Edit tracking data
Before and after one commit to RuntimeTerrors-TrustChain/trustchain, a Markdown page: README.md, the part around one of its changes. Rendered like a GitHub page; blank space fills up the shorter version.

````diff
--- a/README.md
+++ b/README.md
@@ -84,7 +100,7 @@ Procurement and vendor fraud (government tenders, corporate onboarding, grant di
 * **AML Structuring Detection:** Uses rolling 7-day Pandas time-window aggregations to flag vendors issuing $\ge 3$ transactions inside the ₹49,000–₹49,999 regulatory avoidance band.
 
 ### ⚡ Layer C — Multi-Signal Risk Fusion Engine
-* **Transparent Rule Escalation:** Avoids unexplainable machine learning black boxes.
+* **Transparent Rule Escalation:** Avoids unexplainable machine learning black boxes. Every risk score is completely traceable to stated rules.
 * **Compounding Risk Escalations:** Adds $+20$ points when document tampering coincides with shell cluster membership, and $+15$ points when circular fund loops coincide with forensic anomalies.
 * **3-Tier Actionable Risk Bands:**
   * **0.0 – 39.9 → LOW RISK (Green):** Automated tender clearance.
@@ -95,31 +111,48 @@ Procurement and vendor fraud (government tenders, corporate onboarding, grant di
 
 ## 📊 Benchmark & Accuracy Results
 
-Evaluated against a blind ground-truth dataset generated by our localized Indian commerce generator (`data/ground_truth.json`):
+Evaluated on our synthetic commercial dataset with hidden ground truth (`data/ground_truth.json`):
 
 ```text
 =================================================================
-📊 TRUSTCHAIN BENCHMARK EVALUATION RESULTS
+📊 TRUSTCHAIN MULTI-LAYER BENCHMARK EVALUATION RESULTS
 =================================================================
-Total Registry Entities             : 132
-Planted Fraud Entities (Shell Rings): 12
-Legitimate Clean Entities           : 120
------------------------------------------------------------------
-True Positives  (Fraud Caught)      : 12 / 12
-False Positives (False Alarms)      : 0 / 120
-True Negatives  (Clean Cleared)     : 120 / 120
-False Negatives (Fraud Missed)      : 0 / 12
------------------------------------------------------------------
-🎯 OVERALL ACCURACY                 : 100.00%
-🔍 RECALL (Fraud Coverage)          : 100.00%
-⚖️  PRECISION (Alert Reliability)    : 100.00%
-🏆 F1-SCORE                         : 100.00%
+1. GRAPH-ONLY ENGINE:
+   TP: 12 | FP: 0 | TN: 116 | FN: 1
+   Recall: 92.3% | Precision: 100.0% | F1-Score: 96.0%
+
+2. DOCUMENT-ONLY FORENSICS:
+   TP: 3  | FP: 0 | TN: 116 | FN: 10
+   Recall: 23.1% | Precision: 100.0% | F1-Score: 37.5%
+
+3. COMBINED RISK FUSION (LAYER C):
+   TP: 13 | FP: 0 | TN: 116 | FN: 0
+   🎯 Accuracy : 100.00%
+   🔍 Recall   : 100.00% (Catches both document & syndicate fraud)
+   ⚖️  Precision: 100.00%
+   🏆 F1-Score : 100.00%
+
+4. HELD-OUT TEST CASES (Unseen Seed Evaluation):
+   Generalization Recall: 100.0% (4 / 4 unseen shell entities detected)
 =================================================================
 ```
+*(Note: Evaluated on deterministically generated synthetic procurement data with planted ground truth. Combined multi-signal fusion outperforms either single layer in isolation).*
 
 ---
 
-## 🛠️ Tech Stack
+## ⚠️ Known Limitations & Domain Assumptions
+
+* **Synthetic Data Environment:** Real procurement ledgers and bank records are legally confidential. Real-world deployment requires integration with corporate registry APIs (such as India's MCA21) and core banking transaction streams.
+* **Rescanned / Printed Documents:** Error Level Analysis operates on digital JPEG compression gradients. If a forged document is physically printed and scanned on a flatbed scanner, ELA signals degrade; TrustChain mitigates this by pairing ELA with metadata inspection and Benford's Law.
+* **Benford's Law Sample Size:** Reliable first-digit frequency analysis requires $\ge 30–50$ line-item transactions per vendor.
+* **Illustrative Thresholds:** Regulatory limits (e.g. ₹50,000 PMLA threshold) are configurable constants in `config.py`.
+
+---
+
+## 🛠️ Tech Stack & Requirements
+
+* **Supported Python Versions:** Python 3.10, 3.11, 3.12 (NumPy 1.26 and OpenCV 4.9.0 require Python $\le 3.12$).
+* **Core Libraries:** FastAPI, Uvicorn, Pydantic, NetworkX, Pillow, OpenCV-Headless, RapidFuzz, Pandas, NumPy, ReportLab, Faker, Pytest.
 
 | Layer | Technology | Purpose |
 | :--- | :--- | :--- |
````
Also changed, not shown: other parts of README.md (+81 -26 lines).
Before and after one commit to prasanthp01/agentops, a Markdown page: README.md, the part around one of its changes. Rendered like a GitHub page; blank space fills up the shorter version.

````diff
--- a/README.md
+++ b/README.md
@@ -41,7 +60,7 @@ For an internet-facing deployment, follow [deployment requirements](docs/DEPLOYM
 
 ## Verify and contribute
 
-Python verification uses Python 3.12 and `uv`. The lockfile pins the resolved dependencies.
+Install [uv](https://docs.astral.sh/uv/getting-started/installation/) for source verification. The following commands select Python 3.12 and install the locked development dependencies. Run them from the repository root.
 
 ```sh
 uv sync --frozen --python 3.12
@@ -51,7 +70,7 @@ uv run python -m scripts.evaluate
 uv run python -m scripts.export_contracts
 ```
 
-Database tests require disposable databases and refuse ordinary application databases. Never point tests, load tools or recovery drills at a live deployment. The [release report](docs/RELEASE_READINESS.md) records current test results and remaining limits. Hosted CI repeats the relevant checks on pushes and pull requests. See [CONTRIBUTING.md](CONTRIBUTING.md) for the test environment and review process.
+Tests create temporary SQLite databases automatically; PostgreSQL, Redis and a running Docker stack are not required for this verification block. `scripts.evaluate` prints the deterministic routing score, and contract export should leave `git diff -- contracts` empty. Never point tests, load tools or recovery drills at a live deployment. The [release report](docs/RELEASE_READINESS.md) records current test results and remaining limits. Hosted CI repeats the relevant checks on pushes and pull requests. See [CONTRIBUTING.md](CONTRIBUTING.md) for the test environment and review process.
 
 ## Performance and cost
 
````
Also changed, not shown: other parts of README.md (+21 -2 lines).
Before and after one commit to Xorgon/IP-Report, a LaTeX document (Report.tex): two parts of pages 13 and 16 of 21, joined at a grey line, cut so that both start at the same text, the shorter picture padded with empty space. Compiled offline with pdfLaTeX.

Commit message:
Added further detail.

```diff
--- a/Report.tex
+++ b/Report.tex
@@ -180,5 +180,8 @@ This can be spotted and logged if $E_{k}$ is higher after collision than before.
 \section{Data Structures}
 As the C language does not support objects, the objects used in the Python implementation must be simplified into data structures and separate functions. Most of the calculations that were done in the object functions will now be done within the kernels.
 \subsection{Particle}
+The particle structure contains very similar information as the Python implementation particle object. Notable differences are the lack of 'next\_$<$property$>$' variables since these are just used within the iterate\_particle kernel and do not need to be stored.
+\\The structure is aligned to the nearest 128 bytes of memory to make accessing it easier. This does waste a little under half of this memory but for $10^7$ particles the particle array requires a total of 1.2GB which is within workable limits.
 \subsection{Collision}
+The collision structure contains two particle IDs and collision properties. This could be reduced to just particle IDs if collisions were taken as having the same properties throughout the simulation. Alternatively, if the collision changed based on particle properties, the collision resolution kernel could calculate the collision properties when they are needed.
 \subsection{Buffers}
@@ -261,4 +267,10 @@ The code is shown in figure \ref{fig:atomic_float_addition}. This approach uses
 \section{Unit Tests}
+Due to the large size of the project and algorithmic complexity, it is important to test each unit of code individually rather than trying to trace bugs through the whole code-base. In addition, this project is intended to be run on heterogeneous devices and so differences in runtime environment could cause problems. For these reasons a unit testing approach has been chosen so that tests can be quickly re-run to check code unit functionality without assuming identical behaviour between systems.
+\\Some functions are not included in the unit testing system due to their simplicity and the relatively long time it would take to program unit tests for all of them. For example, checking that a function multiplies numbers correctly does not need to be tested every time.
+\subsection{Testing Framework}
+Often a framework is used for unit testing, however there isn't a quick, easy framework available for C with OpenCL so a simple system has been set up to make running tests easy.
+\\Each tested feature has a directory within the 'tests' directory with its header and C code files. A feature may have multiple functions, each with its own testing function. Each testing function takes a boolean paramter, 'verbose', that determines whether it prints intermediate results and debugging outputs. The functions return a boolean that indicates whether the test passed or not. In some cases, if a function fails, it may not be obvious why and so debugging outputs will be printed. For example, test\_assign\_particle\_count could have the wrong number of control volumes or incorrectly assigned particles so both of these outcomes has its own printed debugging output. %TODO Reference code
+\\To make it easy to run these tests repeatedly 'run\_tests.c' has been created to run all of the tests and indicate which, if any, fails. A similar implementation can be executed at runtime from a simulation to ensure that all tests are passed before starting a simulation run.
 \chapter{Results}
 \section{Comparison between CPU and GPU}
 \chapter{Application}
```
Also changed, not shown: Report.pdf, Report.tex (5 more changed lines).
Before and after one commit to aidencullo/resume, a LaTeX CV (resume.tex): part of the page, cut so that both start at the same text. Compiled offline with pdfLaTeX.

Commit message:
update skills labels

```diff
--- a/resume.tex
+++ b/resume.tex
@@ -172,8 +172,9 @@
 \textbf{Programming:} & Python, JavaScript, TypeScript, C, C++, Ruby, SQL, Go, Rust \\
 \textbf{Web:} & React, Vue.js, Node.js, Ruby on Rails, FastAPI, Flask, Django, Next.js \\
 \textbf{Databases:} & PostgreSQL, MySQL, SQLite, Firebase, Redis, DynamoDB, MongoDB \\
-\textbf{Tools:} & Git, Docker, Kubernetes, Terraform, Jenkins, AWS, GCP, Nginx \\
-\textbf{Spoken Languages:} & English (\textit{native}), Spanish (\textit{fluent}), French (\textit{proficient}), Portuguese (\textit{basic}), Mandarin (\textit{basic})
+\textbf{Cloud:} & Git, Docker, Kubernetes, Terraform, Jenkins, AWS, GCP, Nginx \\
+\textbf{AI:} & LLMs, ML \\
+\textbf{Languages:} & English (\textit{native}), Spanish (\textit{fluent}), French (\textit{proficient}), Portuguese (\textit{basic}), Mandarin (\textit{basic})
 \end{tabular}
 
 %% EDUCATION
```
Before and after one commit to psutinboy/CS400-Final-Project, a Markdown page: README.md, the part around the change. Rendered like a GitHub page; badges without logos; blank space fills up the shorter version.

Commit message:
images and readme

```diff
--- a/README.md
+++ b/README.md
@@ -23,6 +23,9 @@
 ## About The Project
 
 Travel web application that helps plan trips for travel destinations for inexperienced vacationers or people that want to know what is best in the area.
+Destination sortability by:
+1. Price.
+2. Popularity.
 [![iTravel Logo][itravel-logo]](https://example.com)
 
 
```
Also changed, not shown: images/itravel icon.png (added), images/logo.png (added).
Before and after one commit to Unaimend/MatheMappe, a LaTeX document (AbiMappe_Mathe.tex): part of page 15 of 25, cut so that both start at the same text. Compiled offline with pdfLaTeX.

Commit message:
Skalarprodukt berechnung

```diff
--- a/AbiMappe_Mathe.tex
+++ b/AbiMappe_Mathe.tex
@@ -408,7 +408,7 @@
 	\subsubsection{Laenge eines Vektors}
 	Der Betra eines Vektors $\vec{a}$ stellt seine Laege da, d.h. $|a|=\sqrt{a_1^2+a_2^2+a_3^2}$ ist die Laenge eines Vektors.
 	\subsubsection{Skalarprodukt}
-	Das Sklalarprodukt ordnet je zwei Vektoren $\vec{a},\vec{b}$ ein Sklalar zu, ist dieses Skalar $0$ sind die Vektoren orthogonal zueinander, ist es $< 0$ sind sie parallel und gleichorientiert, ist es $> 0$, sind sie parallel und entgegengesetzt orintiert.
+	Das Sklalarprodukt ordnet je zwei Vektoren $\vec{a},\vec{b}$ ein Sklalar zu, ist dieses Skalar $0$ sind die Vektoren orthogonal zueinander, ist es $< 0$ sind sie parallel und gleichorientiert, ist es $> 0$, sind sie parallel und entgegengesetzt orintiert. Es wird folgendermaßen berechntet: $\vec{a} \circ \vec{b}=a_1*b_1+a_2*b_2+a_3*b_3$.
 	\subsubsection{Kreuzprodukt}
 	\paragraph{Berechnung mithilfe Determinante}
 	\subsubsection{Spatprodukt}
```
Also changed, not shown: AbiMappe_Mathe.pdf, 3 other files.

_Your task_
Every line in the data that holds the string "textbf" should be returned.

_Response to this task_
 \textbf{Programming:} & Python, JavaScript, TypeScript, C, C++, Ruby, SQL, Go, Rust \\
 \textbf{Web:} & React, Vue.js, Node.js, Ruby on Rails, FastAPI, Flask, Django, Next.js \\
 \textbf{Databases:} & PostgreSQL, MySQL, SQLite, Firebase, Redis, DynamoDB, MongoDB \\
-\textbf{Tools:} & Git, Docker, Kubernetes, Terraform, Jenkins, AWS, GCP, Nginx \\
-\textbf{Spoken Languages:} & English (\textit{native}), Spanish (\textit{fluent}), French (\textit{proficient}), Portuguese (\textit{basic}), Mandarin (\textit{basic})
+\textbf{Cloud:} & Git, Docker, Kubernetes, Terraform, Jenkins, AWS, GCP, Nginx \\
+\textbf{AI:} & LLMs, ML \\
+\textbf{Languages:} & English (\textit{native}), Spanish (\textit{fluent}), French (\textit{proficient}), Portuguese (\textit{basic}), Mandarin (\textit{basic})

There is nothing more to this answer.